→ Problem to work on: Would you retype the records below exactly as they appear?

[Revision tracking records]
§ §

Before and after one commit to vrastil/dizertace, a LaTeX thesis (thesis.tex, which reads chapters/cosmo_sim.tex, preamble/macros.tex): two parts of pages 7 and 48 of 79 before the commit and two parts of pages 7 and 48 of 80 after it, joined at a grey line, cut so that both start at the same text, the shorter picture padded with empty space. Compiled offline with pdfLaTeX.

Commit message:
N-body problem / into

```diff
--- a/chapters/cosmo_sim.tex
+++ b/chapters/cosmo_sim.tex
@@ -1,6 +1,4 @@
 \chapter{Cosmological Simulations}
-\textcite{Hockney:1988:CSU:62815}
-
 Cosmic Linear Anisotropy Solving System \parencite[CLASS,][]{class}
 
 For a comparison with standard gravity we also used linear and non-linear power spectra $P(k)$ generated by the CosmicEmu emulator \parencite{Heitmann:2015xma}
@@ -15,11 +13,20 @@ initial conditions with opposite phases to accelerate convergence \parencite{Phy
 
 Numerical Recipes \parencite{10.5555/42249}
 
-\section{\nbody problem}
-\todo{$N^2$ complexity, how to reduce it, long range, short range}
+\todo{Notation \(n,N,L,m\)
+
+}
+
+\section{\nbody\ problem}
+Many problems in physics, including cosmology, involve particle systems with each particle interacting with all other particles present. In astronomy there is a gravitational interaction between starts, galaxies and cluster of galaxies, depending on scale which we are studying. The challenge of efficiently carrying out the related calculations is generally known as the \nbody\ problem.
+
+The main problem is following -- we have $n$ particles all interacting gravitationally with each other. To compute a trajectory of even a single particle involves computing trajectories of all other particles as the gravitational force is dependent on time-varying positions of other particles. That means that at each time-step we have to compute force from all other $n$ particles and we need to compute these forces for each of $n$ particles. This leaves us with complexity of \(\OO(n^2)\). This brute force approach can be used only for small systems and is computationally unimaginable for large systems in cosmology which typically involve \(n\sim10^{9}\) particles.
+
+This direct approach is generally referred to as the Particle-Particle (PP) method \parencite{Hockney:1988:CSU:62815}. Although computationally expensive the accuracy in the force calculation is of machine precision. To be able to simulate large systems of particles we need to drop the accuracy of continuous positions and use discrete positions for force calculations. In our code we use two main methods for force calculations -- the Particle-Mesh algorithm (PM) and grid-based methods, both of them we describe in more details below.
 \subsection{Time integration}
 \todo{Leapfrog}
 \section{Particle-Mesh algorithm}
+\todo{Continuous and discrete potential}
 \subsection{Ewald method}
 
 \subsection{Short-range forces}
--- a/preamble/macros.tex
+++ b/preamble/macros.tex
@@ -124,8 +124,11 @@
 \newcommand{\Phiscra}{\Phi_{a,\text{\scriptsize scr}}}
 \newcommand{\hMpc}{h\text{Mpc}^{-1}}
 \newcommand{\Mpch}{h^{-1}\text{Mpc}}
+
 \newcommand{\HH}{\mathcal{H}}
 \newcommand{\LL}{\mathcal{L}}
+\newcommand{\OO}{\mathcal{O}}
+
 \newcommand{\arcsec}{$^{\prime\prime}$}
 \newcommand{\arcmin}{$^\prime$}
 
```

§ §

→ Written response:
Before and after one commit to vrastil/dizertace, a LaTeX thesis (thesis.tex, which reads chapters/cosmo_sim.tex, preamble/macros.tex): two parts of pages 7 and 48 of 79 before the commit and two parts of pages 7 and 48 of 80 after it, joined at a grey line, cut so that both start at the same text, the shorter picture padded with empty space. Compiled offline with pdfLaTeX.

Commit message:
N-body problem / into

```diff
--- a/chapters/cosmo_sim.tex
+++ b/chapters/cosmo_sim.tex
@@ -1,6 +1,4 @@
 \chapter{Cosmological Simulations}
-\textcite{Hockney:1988:CSU:62815}
-
 Cosmic Linear Anisotropy Solving System \parencite[CLASS,][]{class}
 
 For a comparison with standard gravity we also used linear and non-linear power spectra $P(k)$ generated by the CosmicEmu emulator \parencite{Heitmann:2015xma}
@@ -15,11 +13,20 @@ initial conditions with opposite phases to accelerate convergence \parencite{Phy
 
 Numerical Recipes \parencite{10.5555/42249}
 
-\section{\nbody problem}
-\todo{$N^2$ complexity, how to reduce it, long range, short range}
+\todo{Notation \(n,N,L,m\)
+
+}
+
+\section{\nbody\ problem}
+Many problems in physics, including cosmology, involve particle systems with each particle interacting with all other particles present. In astronomy there is a gravitational interaction between starts, galaxies and cluster of galaxies, depending on scale which we are studying. The challenge of efficiently carrying out the related calculations is generally known as the \nbody\ problem.
+
+The main problem is following -- we have $n$ particles all interacting gravitationally with each other. To compute a trajectory of even a single particle involves computing trajectories of all other particles as the gravitational force is dependent on time-varying positions of other particles. That means that at each time-step we have to compute force from all other $n$ particles and we need to compute these forces for each of $n$ particles. This leaves us with complexity of \(\OO(n^2)\). This brute force approach can be used only for small systems and is computationally unimaginable for large systems in cosmology which typically involve \(n\sim10^{9}\) particles.
+
+This direct approach is generally referred to as the Particle-Particle (PP) method \parencite{Hockney:1988:CSU:62815}. Although computationally expensive the accuracy in the force calculation is of machine precision. To be able to simulate large systems of particles we need to drop the accuracy of continuous positions and use discrete positions for force calculations. In our code we use two main methods for force calculations -- the Particle-Mesh algorithm (PM) and grid-based methods, both of them we describe in more details below.
 \subsection{Time integration}
 \todo{Leapfrog}
 \section{Particle-Mesh algorithm}
+\todo{Continuous and discrete potential}
 \subsection{Ewald method}
 
 \subsection{Short-range forces}
--- a/preamble/macros.tex
+++ b/preamble/macros.tex
@@ -124,8 +124,11 @@
 \newcommand{\Phiscra}{\Phi_{a,\text{\scriptsize scr}}}
 \newcommand{\hMpc}{h\text{Mpc}^{-1}}
 \newcommand{\Mpch}{h^{-1}\text{Mpc}}
+
 \newcommand{\HH}{\mathcal{H}}
 \newcommand{\LL}{\mathcal{L}}
+\newcommand{\OO}{\mathcal{O}}
+
 \newcommand{\arcsec}{$^{\prime\prime}$}
 \newcommand{\arcmin}{$^\prime$}
 
```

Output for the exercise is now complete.